For over a century the lawlessness of the frontier has been an integral part of America’s “western” literature. Normally, we think of such violence as taking place in the untamed cattle towns of the high prairies or the gold camps of the Rocky Mountains. But much of the violence associated with the frontier originated right here in Southwest Missouri. What is generally thought to be the first street shoot-out, for example, took place not in Dodge City, Kansas, or Tombstone, Arizona, but in Springfield, Missouri, when in 1865 Wild Bill Hickcock killed a man named David Tutt over a dispute dealing with a watch. The date is significant because the shoot-out occurred in the year the Civil War ended. And it was the Civil War which made Southwest Missouri a lawless no man’s land.
Pre-Civil War violence started in bloody Kansas as pro and anti-slavery advocates used intimidation and bloodshed to try to drive off settlers who opposed their views. Once the war started, the hatreds spilled over into continuous border violence in southern Missouri and northern Arkansas. Although a number of major battles took place in the two states, neither side wished to expend their limited resources on the frontier. Because of this, irregular armies began operating in the area. The most notorious perhaps was Quantrill’s Raiders, a group of cutthroats who terrorized Missouri and Kansas during the Civil War. In fact, they were so violent and unscrupulous that the Confederates, after originally encouraging Quantrill, would not formally commission him or support his activities. Though Quantrill was killed, other members of his gang went on to lives of violence after the war was over – characters like Frank and Jesse James and the Younger brothers.

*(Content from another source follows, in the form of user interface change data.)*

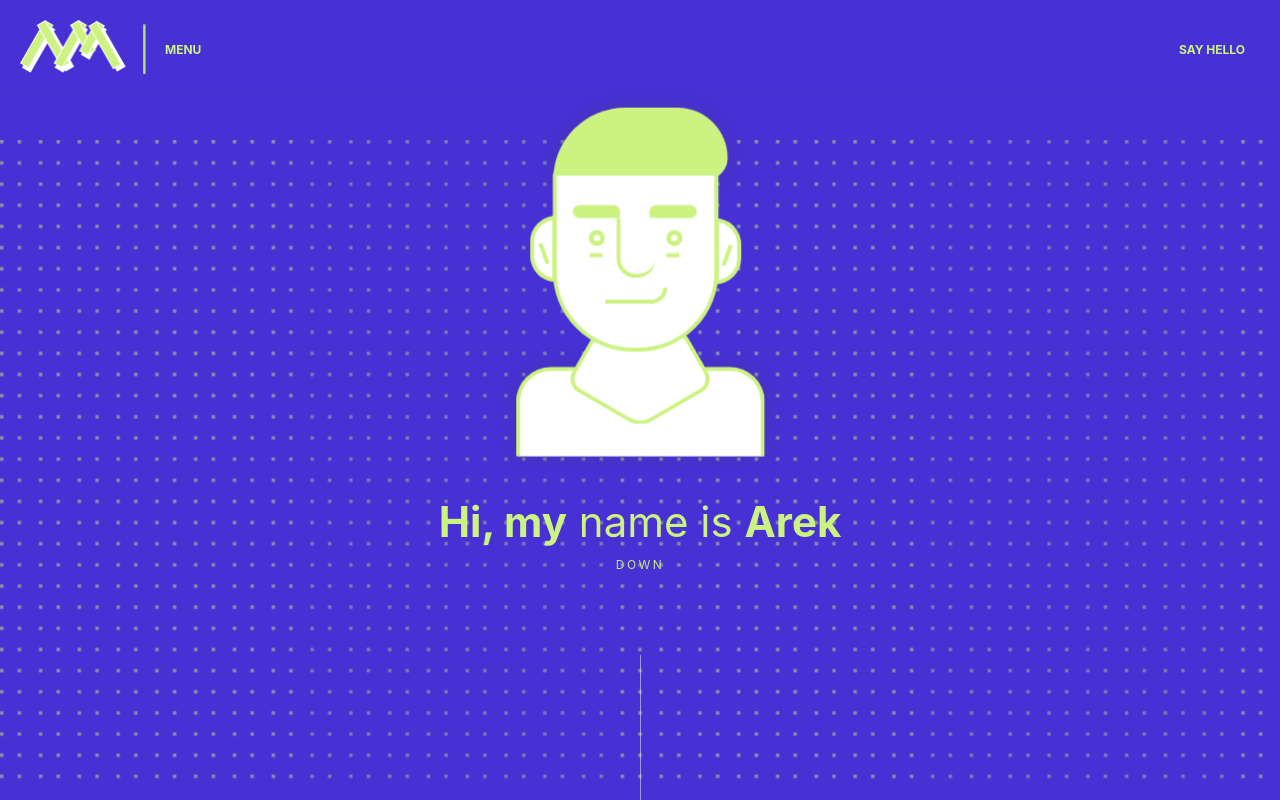
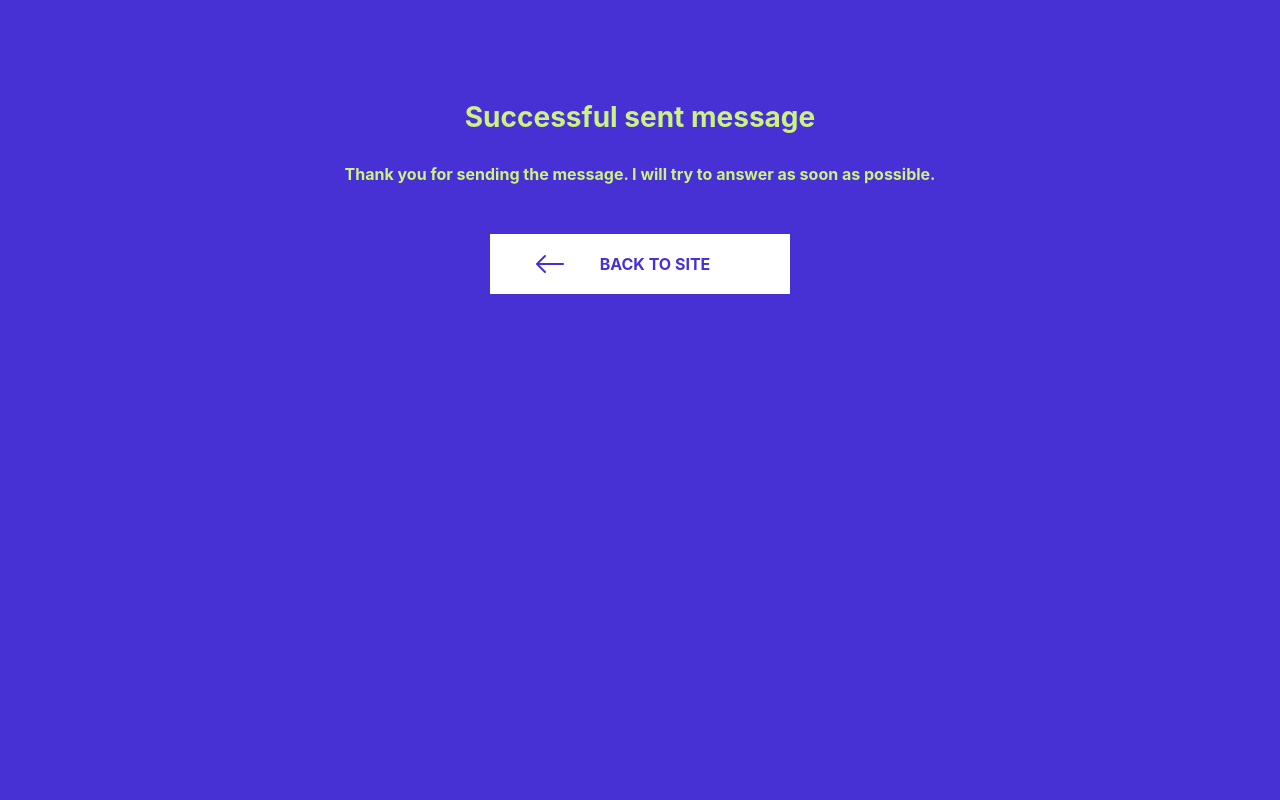
Before and after one commit to Materka11/myWeb, a React (Create React App) app: page /success in a window 1280 px wide. Shown: the top 800 px of the page. Built offline with nearby package versions, Linux system fonts and the light colour scheme.

Commit message:
Add react-router-dom and modify structure page

```diff
--- a/src/components/success.tsx
+++ b/src/components/success.tsx
@@ -5,20 +5,24 @@ import '../styles/mobile/successForm.css';
 
 import { BsArrowLeft } from 'react-icons/bs';
 
+import { Link } from 'react-router-dom';
+
 function SuccessForm() {
 	return (
-		<div>
+		<div className="wrapper">
+			<div className="successForm">
 				<h1>Successful sent message</h1>
 
 				<h2>Thank you for sending the message. I will try to answer as soon as possible.</h2>
-			<a href="/">
+				<Link className="backToHome" to="/">
 					<span>Back to site</span>
 					<BsArrowLeft className="icon" />
 					<div className="btnDynamic">
 						<span>Back to site</span>
 						<BsArrowLeft className="icon" />
 					</div>
-			</a>
+				</Link>
+			</div>
 		</div>
 	);
 }
--- a/src/index.tsx
+++ b/src/index.tsx
@@ -3,6 +3,9 @@ import ReactDOM from 'react-dom/client';
 import './index.css';
 import App from './App';
 import reportWebVitals from './reportWebVitals';
+
+import { BrowserRouter, Routes, Route } from 'react-router-dom';
+import SuccessForm from './components/success';
 
 const root = ReactDOM.createRoot(document.getElementById('root') as HTMLElement);
 console.log(`⣿⣿⣿⣿⣿⣿⣿⣿⣿⣿⣿⣿⣿⣿⣿⣿⣿⣿⣿⣿⣿⣿⣿⣿⣿⣿⣿⣿⣿⣿⣿⣿⣿⣿⣿⣿⣿⣿⣿⣿⣿⣿⣿⣿⣿⣿⣿⣿⣿⣿⣿⣿⣿⣿⣿⣿⣿⣿⣿⣿⣿⣿⡆⠀
@@ -42,7 +45,12 @@ console.log(`⣿⣿⣿⣿⣿⣿⣿⣿⣿⣿⣿⣿⣿⣿⣿⣿⣿⣿⣿⣿⣿⣿
 
 root.render(
 	<React.StrictMode>
-		<App />
+		<BrowserRouter>
+			<Routes>
+				<Route path="/" element={<App />} />
+				<Route path="success" element={<SuccessForm />} />
+			</Routes>
+		</BrowserRouter>
 	</React.StrictMode>
 );
 
--- a/src/styles/desktop/successForm.css
+++ b/src/styles/desktop/successForm.css
@@ -1,23 +1,24 @@
-body {
+.wrapper {
   background-color: #4831d4;
+  height: 100vh;
 }
-body div {
+.wrapper .successForm {
   color: #ccf381;
   position: absolute;
   text-align: center;
   width: 100%;
 }
-body div h1 {
+.wrapper .successForm h1 {
   font-size: 2.5rem;
   top: 20vh;
   margin: 100px 0 30px;
 }
-body div h2 {
+.wrapper .successForm h2 {
   font-size: 1.375rem;
   top: 30vh;
   margin: 0 0 100px 0;
 }
-body div a {
+.wrapper .successForm .backToHome {
   position: absolute;
   left: 50%;
   transform: translate(-50%, 0);
@@ -29,14 +30,14 @@ body div a {
   font-weight: bold;
   overflow: hidden;
 }
-body div a span {
+.wrapper .successForm .backToHome span {
   position: absolute;
   left: 55%;
   transform: translate(-50%, -50%);
   top: 50%;
   text-transform: uppercase;
 }
-body div a .icon {
+.wrapper .successForm .backToHome .icon {
   color: #ccf381;
   font-size: 2rem;
   position: absolute;
@@ -44,7 +45,7 @@ body div a .icon {
   transform: translate(-50%, -50%);
   top: 50%;
 }
-body div a .btnDynamic {
+.wrapper .successForm .backToHome .btnDynamic {
   display: flex;
   justify-content: center;
   align-items: center;
@@ -58,9 +59,9 @@ body div a .btnDynamic {
   background-color: #ffffff;
   color: #4831d4;
 }
-body div a .btnDynamic .icon {
+.wrapper .successForm .backToHome .btnDynamic .icon {
   color: #4831d4;
 }
-body div a:hover .btnDynamic {
+.wrapper .successForm a:hover .btnDynamic {
   transform: translateX(100%);
 }/*# sourceMappingURL=successForm.css.map */
--- a/src/styles/desktop/successForm.scss
+++ b/src/styles/desktop/successForm.scss
@@ -1,9 +1,10 @@
-@import '../styles/variables.scss';
+@import '../variables.scss';
 
-body {
+.wrapper {
 	background-color: $primary-purple;
+	height: 100vh;
 
-	div {
+	.successForm {
 		color: $primary-green;
 		position: absolute;
 		text-align: center;
@@ -20,7 +21,7 @@ body {
 			margin: 0 0 100px 0;
 		}
 
-		a {
+		.backToHome {
 			position: absolute;
 			left: 50%;
 			transform: translate(-50%, 0);
--- a/src/styles/mobile/successForm.css
+++ b/src/styles/mobile/successForm.css
@@ -1,8 +1,8 @@
 @media (max-width: 1440px) {
-  body div h1 {
+  .wrapper .successForm h1 {
     font-size: 1.75rem;
   }
-  body div h2 {
+  .wrapper .successForm h2 {
     font-size: 1rem;
     margin: 0 0 50px;
   }
--- a/src/styles/mobile/successForm.scss
+++ b/src/styles/mobile/successForm.scss
@@ -1,6 +1,6 @@
 @media (max-width: 1440px) {
-	body {
-		div {
+	.wrapper {
+		.successForm {
 			h1 {
 				font-size: 1.75rem;
 			}
```
Also changed, not shown: 1 other file (tests, documents, lock files or other folders). Lines whose indentation alone changed are shown as unchanged.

In the southwest Missouri and northwest Arkansas area any number of unscrupulous characters used the war as an excuse to prey on the defenseless women and children who were left behind when their men went off to fight. These ruthless gangsters, who came to be known as bushwhackers, used the chaos of the war as a cover for their crimes. Of these, the infamous Alf Bolin was one of the worst.
It is almost impossible for us to imagine the total devastation which prevailed in the no man’s land of the Arkansas-Missouri border during the Civil War. Family loyalties were commonly split, passions ran high, and murder and thievery were commonplace. As the war dragged on and towns on both sides of the border were occupied by alternating armies in succession, the devastation to the region accelerated. Towns like Forsyth, Missouri and Berryville, Arkansas were put to the torch. Families left the area by moving further north or south, seeking shelter not only from the opposing armies but from the bands of outlaws.
The war created radical dislocations even for years after it formally ended. In the vacuum of authority which followed the end of the war, many unsavory men seized control of civil authority. Justice was virtually non-existent, with a resultant lawlessness which plagued the area. When murder after murder went unpunished, vigilante organizations like the Bald Knobbers came into existence to impose law and order – and quickly established their own new brand of lawlessness.
While the years finally healed most of the wounds associated with the rift between Yankee and Reb, the Ozarks region has continued to be a place which because of its relatively remote and inaccessible nature has lured individuals escaping from the law, such as, the infamous outlaws Bonnie and Clyde, and the notorious gangster Jack Fleagle. So read on and learn about a few of the Ozarks historical villains and vigilantes.
NOTE: The previous excerpts are printed with permission from the book “In The Heart of Ozark Mountain Country”.